- Fellow #HRpuckhead John Jorgensen shared one of his wry witticisms on Facebook yesterday on the heels of the NLRB ruling that student athletes at Northwestern University were employees, and entitled to a vote to determine if they should be represented by a union for purposes of collective bargaining.
“I just love listening to sportscasters discuss labor law as if they know what they are talking about.”
John’s observation aside, there was some decent reporting and analysis out there, including this as reported by ESPN:
In a potentially game-changing moment for college athletics, the Chicago district of the National Labor Relations Board ruled on Wednesday that Northwestern football players qualify as employees of the university and can unionize.
NLRB regional director Peter Sung Ohr cited the players’ time commitment to their sport and the fact that their scholarships were tied directly to their performance on the field as reasons for granting them union rights.
Ohr wrote in his ruling that the players “fall squarely within the [National Labor Relations] Act’s broad definition of ’employee’ when one considers the common law definition of ’employee.'”
Ohr ruled that the players can hold a vote on whether they want to be represented by the College Athletes Players Association, which brought the case to the NLRB along with former Wildcats quarterback Kain Colter and the United Steelworkers union.
Game Changer or Delay of Game?
This release from Indiana University was also pretty good. They discuss the following issues:
Here’s a quick summary of the salient points
- Football players weren’t viewed as being primarily student due to the fact they receive compensation and their coaches exercise a high degree of control over schedules.
- The ruling only applies to students at private schools. Employees of state funded universities aren’t covered under the National Labor Relations Act.
- Questions remain open if the facts applied to the analysis applied to football players would apply to all other student athletes under Title IX, as explained by Kenneth Dau-Schmidt, the Willard and Margaret Carr Professor of Labor and Employment Law at the IU Maurer School of Law.
If this decision is upheld and college football players at private universities begin to organize, Dau-Schmidt added, there is a good question of how this system would work consistently with the Title IX requirement of equal athletic opportunities for women.

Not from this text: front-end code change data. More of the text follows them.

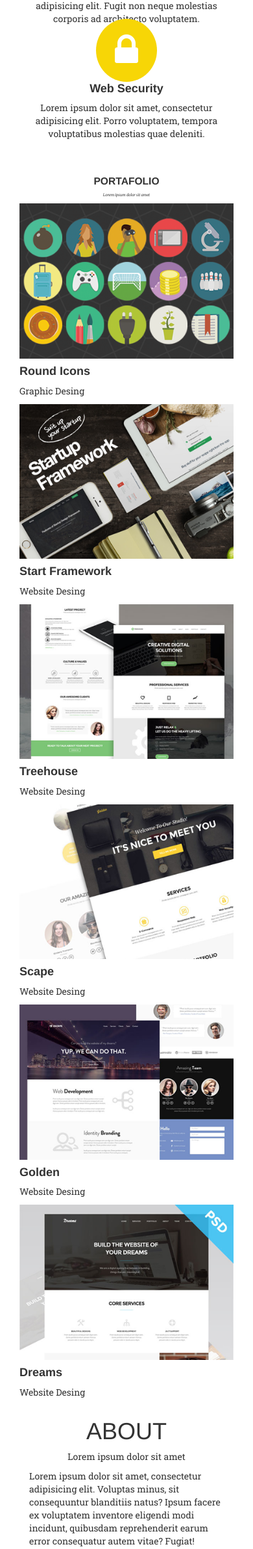
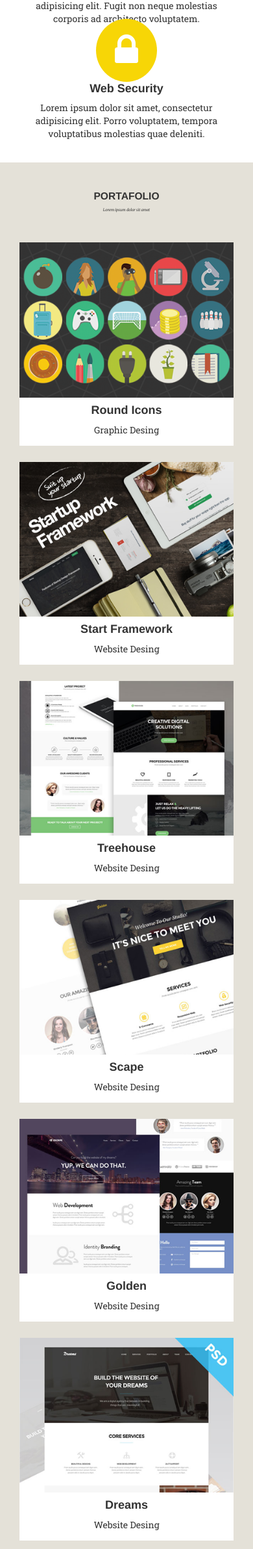
Before and after one commit to AydeeQM/start-studio, a PHP site: page / in a window 390 px wide. Shown: the part 705-3089 px from the top of the page at 65% size. Run offline with PHP 8.4, Linux system fonts and the light colour scheme; some libraries are stand-ins or nearby versions.

Commit message:
definien estilo a la seccion de las imagenes responsives

```diff
--- a/assets/css/style.css
+++ b/assets/css/style.css
@@ -127,15 +127,6 @@ p{
     padding-top: 3vw;
 }
 
-/*.parrafo h4{
-    font-weight: bold;
-}
-
-.parrafo p{
-    font-family: 'Roboto Slab', serif;
-}*/
-
-
 .btn-servicio {
     font-size: 4em;
     line-height: 45px;
@@ -153,7 +144,34 @@ p{
     background: #E8B00F;
 }
 
+/* definiendo estilo a la seccion2 portafolio */
+#section2{
+    background-color: #E4E1D8;
+    text-align: center;
+    display: flex;
+}
+#section2 .container-fluid{
+    padding-top: 6vw;
+    padding-bottom: 6vw;
+}
 
+#section2 .container-fluid .container .col-md-4{
+    margin-top: 25px;
+}
+
+.two-name{
+    padding-bottom: 3vw;
+}
+
+.blanco-nombre{
+    background-color: #fff;
+    padding-bottom: 1vw;
+    justify-content: center;
+    align-items: center;
+    flex-direction: column;
+}
+
+/* Definiendo estilos a ABOUT seccion3*/
 /* Seccion Contacto*/
 
 #section6 {
--- a/index.html
+++ b/index.html
@@ -99,41 +99,53 @@
     </section>
     <section id="section2">
         <div class="container-fluid">
-            <div class="action text-center">
+            <div class="action text-center two-name">
                 <h2>PORTAFOLIO</h2>
                 <h5>Lorem ipsum dolor sit amet</h5>
             </div>
             <div class="container">
                 <div id="box-images" class="row">
                     <div class="col-md-4">
+                        <div class="action text-center blanco-nombre">
                             <img src="assets/img/img-1.png" class="img-responsive" alt="">
                             <h4>Round Icons</h4>
                             <p>Graphic Desing</p>
                         </div>
+                    </div>
                     <div class="col-md-4">
+                        <div class="action text-center blanco-nombre">
                             <img src="assets/img/img-2.png" class="img-responsive" alt="">
                             <h4>Start Framework</h4>
                             <p>Website Desing</p>
                         </div>
+                    </div>
                     <div class="col-md-4">
+                        <div class="action text-center blanco-nombre">
                             <img src="assets/img/img-3.png" class="img-responsive" alt="">
                             <h4>Treehouse</h4>
                             <p>Website Desing</p>
                         </div>
+                    </div>
                     <div class="col-md-4">
+                        <div class="action text-center blanco-nombre">
                             <img src="assets/img/img-4.png" class="img-responsive" alt="">
                             <h4>Scape</h4>
                             <p>Website Desing</p>
                         </div>
+                    </div>
                     <div class="col-md-4">
+                        <div class="action text-center blanco-nombre">
                             <img src="assets/img/img-5.png" class="img-responsive" alt="">
                             <h4>Golden</h4>
                             <p>Website Desing</p>
                         </div>
+                    </div>
                     <div class="col-md-4">
+                        <div class="action text-center blanco-nombre">
                             <img src="assets/img/img-6.png" class="img-responsive" alt="">
                             <h4>Dreams</h4>
                             <p>Website Desing</p>
+                        </div>
                     </div>
                 </div>
             </div>
@@ -142,8 +154,8 @@
     <section id="section3">
         <div class="container-fluid">
             <div class="action text-center">
-                <h1>ABOUT</h1>
-                <p>Lorem ipsum dolor sit amet</p>
+                <h2>ABOUT</h2>
+                <h5>Lorem ipsum dolor sit amet</h5>
             </div>
             <div class="container">
                 <div id="box-images" class="row">
```
Lines whose indentation alone changed are shown as unchanged.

“Where there is a positive cash flow in college athletics, it’s usually associated with men’s football and basketball, not other sports. At the bigger schools, men’s football and basketball revenue supports the other athletic programs. Would Title IX mean that the football players have to negotiate benefits for all athletes and not just themselves? That would make for a very curious system of collective bargaining.
Getting that first contract takes a long time
What no one has mentioned so far is this. So far, all the players have done is win a ruling that they are entitled to vote to decide whether or not they want to be represented by a union. Setting aside all other likely challenges, the NLRB still has to hold the election, and a majority of players will have to vote in favor of the union in order for them to win the right to bargain for a collective bargaining agreement. And then they have to negotiate and agree to a collective bargaining agreement.
Initial collective bargaining agreements are notoriously difficult to obtain. Many times, workers vote for a union and then never obtain a collective bargaining agreement. In this situation, many of the current student athletes will have graduated and moved on into the real world by the time any contract is reached. I know of one current situation where a Teamsters local has been bargaining for more than two years to get a first contract in a distribution warehouse. Just imagine how complex the negotiations for student athletes will be compared to that.
This story has a long way to go before we see how much of a game changer it actually will be, especially without a vote being held yet, and with the difficulties many unions face in obtaining initial contracts.